Subsequent to Goa’s legal disconnection from the Portuguese world due to the annexation of the territory by the Indian Union in 1961, Goan identity has been reformulated by Indian nationalists to reflect a narrower character. Following the national lead, itself obsessed with brahmanical origins, Goan elites have crafted a local identity that is focussed on an imagined Sanskritic past, when in fact Goan culture is knit from heterogeneous strands. Navelcar’s efforts in this untitled piece counter this Indian nationalist tendency, demonstrating instead the centuries-old, and continuing, connections between Goans and the larger Indian Ocean world within which they are situated.

The ties between Goans and Arabs predate the migration of the former to the Gulf states as a result of the economic boom of the 1950s. The eastern coastline of the Arabian Sea was frequented by Arab traders even prior to the latter’s conversion to Islam. For example, the myths associated with the figure of Cheraman Perumal, the Chera ruler of the territories  that now constitute contemporary Kerala, evidence this ancient proximity. In one myth, the ruler, a contemporary of the Prophet Mohammed, witnessed the splitting of the moon. On learning from visiting Arab traders of a similar event involving the Prophet, Perumal is reported to have renounced his kingdom, travelled to Mecca, and converted to Islam. In the context of such exchange, one could enquire whether Navelcar’s present work operates as a suggestion of the “stupidity” or “foolishness” of contemporary identity-framers who tether Goan identity to a Sanskritic one alone, while obscuring the various pluri-continental strands that have and continue to constitute Goan identities.

Further, Arabic is not a language internal to Goan heritage alone. It is also inherent to the other spaces through which this exhibition tracks the journey of Navelcar: Portugal and Mozambique. Arabic was an Iberian language prior to the establishment of the Frankish kingdom of Portugal. As such, a reconnection with the language is critical to the future of Portugal if it is to move away from those historiographies of the country that are racialized and parochial. Being part of the Swahili coast, Arabic similarly maintains a visceral presence in parts of Mozambique. It turns out, therefore, that Arabic is not as alien to Navelcar’s world as it might first appear. Thereupon, his artistic practice could be viewed as a challenge to the postcolonial nationalisms that besiege the various locations in his world: Goa, Portugal, and Mozambique.

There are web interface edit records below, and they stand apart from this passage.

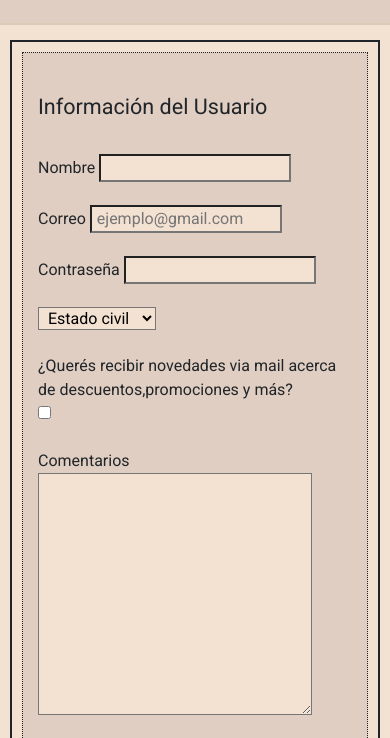
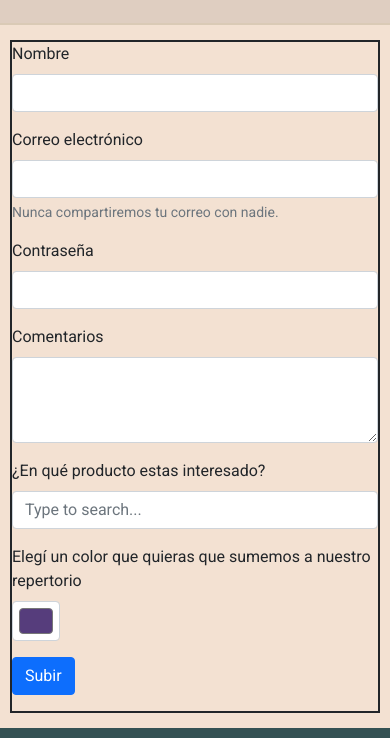
Before and after one commit to Agus-Landajo/Clase_15_Desafios, a plain HTML site: page contacto.html in a window 390 px wide. Shown: the part 361-1099 px from the top of the page. Drawn offline with nearby package versions, Linux system fonts and the light colour scheme.

Commit message:
3er commit del repo - cambio formulario de contacto.html

```diff
--- a/contacto.html
+++ b/contacto.html
@@ -54,73 +54,46 @@
         </div>
 
 
-        <form action="#">
+        <form>
+          <div class="mb-3">
+            <label for="exampleInputUsername" class="form-label">Nombre</label>
+            <input type="text" class="form-control" aria-label="Username" aria-describedby="basic-addon1" required>
           </div>
-            <fieldset>
-                <legend>Información del Usuario</legend>
-                <div>
-                    <label for="name">Nombre</label>
-                    <input type="text" name="name" id="" required>
+          <div class="mb-3">
+            <label for="exampleInputEmail1" class="form-label">Correo electrónico</label>
+            <input type="email" class="form-control" id="exampleInputEmail1" aria-describedby="emailHelp" required>
+            <div id="emailHelp" class="form-text">Nunca compartiremos tu correo con nadie.</div>
+          </div>
+          <div class="mb-3">
+            <label for="exampleInputPassword1" class="form-label">Contraseña</label>
+            <input type="password" class="form-control" id="exampleInputPassword1" required>
+          </div>
+          <div class="mb-3">
+            <label for="exampleFormControlTextarea1" class="form-label">Comentarios</label>
+            <textarea class="form-control" id="exampleFormControlTextarea1" rows="3"></textarea>
+          </div>
+          <div class="mb-3">
+          <label for="exampleDataList" class="form-label">¿En qué producto estas interesado?</label>
+            <input class="form-control" list="datalistOptions" id="exampleDataList" placeholder="Type to search..." required>
+            <datalist id="datalistOptions">
+              <option value="Sillón Skarpo">
+              <option value="Sillón Miami">
+              <option value="Reposera Toronto">
+              <option value="Silla Eames">
+              <option value="Mesa Chicago">
+              <option value="Otro"></option>
+              <option value="No estoy interesado por el momento"></option>
+            </datalist>
+          </div>
+            <div class="mb-3">
+            <label for="exampleColorInput" class="form-label">Elegí un color que quieras que sumemos a nuestro repertorio</label>
+              <input type="color" class="form-control form-control-color" id="exampleColorInput" value="#563d7c" title="Choose your color">
+           </div>
+           <div class="mb-3">
+          <button type="submit" class="btn btn-primary">Subir</button>
+          </div>
+        </form>
 
-                </div>
-
-                <div>
-                    <label for="userMail">Correo</label>
-                    <input type="email" name="userMail" id="" placeholder="ejemplo@gmail.com" required>
-                </div>
-
-                <div>
-                    <label for="userPassword">Contraseña</label>
-                    <input type="password" name="userPassword" id="" required>
-                </div>
-
-                <div>
-                    <select name="status" id="" required>
-                        <option value="" disabled selected>Estado civil</option>
-                        <option value="L">Soltero/a</option>
-                        <option value="M">Casado/a</option>
-                        <option value="S">Viudo/a</option>
-                        <option value="">Divorciado/a</option>
-                    </select>
-                </div>
-
-                <div>
-                    <label for="news">¿Querés recibir novedades via mail acerca de descuentos,promociones y más?</label>
-                    <input type="checkbox" name="news" id="">
-                </div>
-
-                <div>
-                    <label for="comments">Comentarios</label>
-                    <br>
-                    <textarea name="comments" id="" cols="30" rows="10"></textarea>
-                </div>
-                <div>
-                    <input type="reset" value="resetear formulario">
-                    <input type="submit"  value="subir formulario" data-bs-toggle="modal" data-bs-target="#exampleModal">
-
-                </div>
-
-                <div class="modal fade alertaContacto" id="exampleModal" tabindex="-1" aria-labelledby="exampleModalLabel" aria-hidden="true">
-                    <div class="modal-dialog">
-                      <div class="modal-content alertaContacto__body">
-                        <div class="modal-header">
-                          <h5 class="modal-title" id="exampleModalLabel">Felicitaciones!</h5>
-                          <button type="button" class="btn-close" data-bs-dismiss="modal" aria-label="Close"></button>
-                        </div>
-                        <div class="modal-body">
-                          Tus datos fueron ingresados, dentro de poco nos contactaremos!
-                        </div>
-                        <div class="modal-footer">
-                          <button type="button" class="btn btn-secondary alertaContacto__boton" data-bs-dismiss="modal">Salir</button>
-                        </div>
-                      </div>
-                    </div>
-                  </div>
-
-            </fieldset>
-
-
-        </form>
     </main>
     <div class="container-fluid">
       <div class="row">
```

If such is the artist’s intent, then Navelcar’s choice of idiom, and his practice at perfecting his Arabic calligraphic skill, suggest that there is in fact a cure for foolishness. The remedy lies in the opening of one’s self to the larger world. Foolishness, after all, is not so much a naturally existing state, but a stubborn refusal to see the world as it is.

(A version of this text was first published in the catalogue organised by R. Benedito Ferrao that accompanies the exhibition 'Goa / Portugal / Mozambique - The Many Lives of Vamona Navelcar' organised by the Al-Zulaij Collective, at the Fundação Oriente India from 12 Dec 2017 - 12 Jan 2018.)